Before-and-after change records
╭──

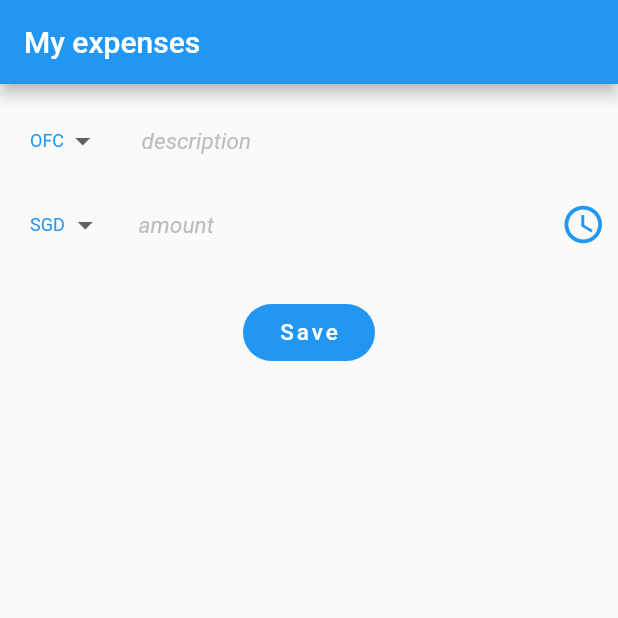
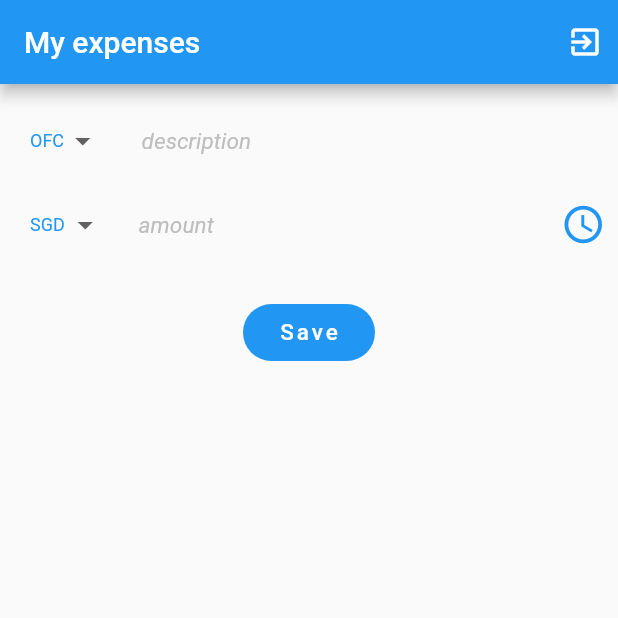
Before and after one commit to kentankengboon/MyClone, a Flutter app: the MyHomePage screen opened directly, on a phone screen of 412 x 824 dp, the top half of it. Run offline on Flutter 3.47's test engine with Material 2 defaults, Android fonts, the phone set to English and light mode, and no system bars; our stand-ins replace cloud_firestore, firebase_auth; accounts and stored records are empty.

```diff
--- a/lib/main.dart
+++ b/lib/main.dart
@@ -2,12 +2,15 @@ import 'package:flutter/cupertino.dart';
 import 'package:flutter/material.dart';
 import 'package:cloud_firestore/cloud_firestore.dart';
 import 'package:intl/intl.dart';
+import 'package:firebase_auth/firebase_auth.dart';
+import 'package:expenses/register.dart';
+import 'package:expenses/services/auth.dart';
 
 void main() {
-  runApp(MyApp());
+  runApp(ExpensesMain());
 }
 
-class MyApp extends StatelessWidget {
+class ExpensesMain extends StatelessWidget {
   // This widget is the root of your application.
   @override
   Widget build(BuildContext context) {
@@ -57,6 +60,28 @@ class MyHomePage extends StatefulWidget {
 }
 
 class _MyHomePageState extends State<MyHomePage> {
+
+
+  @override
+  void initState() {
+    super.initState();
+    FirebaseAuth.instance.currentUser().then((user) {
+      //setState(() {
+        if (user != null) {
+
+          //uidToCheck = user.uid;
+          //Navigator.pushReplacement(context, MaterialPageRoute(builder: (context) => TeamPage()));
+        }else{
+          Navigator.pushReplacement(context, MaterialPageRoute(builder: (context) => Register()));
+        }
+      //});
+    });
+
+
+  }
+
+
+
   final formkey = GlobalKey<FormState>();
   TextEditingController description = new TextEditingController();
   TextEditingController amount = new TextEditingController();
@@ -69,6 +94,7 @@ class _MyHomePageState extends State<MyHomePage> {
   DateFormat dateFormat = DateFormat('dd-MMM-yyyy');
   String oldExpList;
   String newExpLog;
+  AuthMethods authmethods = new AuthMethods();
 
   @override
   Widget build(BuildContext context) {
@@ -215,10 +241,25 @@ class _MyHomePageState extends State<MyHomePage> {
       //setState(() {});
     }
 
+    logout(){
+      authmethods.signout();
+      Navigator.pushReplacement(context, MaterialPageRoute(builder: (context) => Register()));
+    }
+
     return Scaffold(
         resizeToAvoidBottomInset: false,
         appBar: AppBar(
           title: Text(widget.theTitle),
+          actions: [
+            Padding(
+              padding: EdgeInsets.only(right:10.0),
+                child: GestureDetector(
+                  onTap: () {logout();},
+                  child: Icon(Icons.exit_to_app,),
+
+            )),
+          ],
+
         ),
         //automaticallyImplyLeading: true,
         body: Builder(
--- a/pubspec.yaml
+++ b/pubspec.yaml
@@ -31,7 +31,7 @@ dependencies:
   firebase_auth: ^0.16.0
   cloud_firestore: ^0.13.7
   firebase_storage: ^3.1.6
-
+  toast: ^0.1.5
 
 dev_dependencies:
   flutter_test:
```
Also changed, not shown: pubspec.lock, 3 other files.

╰──

TASK DIRECTIONS:
The number alone is the answer: work out how many lines in the data contain "package".

ANSWER TO THIS TASK:
7